Carrying a Firearm While Intoxicated: Not Guilty

On August 24th, 2012. Worcester Police Officers were dispatched to a bar to assist State police with a investigation of a person with a gun. Unidentified females stated that there was  a white male wearing a black shirt and khaki shorts who was carrying a gun. Officers approached the male matching the caller’s description and they asked if he was carrying a firearm to which he responded “yes.” At this point, police handcuffed the person and asked if he had a license to carry firearms and he responded “yes”. In his right front pocket he had a money clip containing a valid Class A Massachusetts License to Carry Firearms.

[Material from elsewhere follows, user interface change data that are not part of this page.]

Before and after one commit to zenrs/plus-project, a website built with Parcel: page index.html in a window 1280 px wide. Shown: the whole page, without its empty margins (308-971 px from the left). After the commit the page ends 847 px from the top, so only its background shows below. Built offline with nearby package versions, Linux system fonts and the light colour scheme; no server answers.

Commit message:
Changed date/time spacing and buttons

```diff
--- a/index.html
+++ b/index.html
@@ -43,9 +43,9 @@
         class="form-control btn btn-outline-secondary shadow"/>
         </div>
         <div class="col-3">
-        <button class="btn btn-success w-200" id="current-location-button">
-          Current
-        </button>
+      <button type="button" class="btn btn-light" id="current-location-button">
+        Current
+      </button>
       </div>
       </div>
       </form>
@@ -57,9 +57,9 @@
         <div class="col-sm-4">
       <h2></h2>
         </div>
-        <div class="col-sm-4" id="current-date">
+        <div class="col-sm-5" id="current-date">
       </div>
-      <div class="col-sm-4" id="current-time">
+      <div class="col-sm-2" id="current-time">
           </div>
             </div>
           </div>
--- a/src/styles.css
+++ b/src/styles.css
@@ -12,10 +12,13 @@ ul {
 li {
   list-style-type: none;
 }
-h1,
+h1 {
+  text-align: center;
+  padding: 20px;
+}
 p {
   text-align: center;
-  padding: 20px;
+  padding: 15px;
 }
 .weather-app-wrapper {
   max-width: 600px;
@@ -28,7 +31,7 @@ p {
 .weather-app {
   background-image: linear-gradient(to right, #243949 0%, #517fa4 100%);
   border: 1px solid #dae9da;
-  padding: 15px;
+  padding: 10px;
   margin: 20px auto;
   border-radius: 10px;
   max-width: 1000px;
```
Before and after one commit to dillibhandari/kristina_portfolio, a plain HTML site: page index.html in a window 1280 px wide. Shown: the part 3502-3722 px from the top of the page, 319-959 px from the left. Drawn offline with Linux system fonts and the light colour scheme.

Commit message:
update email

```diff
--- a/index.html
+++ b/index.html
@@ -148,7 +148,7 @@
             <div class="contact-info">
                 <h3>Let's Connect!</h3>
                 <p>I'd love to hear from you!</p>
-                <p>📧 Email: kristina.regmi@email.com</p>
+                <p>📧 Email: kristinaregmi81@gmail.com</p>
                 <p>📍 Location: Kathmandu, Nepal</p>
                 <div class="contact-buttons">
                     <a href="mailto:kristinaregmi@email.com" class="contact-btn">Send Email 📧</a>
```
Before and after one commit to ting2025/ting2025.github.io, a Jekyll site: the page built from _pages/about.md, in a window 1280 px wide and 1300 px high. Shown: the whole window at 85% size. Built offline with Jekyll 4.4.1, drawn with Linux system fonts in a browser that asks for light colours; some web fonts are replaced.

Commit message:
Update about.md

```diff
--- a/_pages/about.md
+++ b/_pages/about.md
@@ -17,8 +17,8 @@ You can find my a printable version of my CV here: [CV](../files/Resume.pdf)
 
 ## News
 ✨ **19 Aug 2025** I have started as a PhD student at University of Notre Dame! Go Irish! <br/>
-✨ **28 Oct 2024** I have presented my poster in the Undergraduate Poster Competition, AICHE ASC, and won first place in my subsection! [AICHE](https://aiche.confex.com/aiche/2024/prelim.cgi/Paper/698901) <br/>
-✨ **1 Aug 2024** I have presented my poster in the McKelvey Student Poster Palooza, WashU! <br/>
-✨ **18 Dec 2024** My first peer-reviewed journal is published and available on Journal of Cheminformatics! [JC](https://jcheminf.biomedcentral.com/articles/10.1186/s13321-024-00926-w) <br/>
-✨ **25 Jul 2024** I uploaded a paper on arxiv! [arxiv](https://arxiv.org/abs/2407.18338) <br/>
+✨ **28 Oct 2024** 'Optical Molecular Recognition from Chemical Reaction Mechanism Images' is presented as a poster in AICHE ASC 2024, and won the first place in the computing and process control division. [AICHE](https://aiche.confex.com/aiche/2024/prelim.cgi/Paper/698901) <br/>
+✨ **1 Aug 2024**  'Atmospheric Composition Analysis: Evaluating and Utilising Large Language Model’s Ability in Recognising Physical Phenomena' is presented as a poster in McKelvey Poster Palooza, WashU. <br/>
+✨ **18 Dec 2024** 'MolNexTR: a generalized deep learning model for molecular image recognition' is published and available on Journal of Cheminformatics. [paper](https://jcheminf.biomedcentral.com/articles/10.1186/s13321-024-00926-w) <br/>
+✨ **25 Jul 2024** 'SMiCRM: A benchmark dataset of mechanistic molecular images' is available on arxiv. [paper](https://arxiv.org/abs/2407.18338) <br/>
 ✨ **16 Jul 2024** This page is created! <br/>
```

The male had a loaded Smith and Wesson M&P .45 in a holster on his belt. Police determined that he had been consuming alcoholic beverages and the man admitted that he had consumed drinks at two other locations. The reporting police officer noted that he could smell the odor of alcoholic beverages coming from his breath. He confiscated the firearm and charged the defendant with Carrying a firearm under the influence of alcohol in violation of G.L. c. 269 § 10H. A violation of this law carries a sentence of incarceration of up to 2½ years in a jail or house of correction or a fine of not more than $5,000 or both.

Fortunately, the defendant in this case hired the right lawyer: Attorney Paul B. Watkins. Another lawyer suggested that the client “plead out.” However, Attorney Watkins took the case to trial and he achieved a not guilty verdict. No jail, no fines, and no criminal record.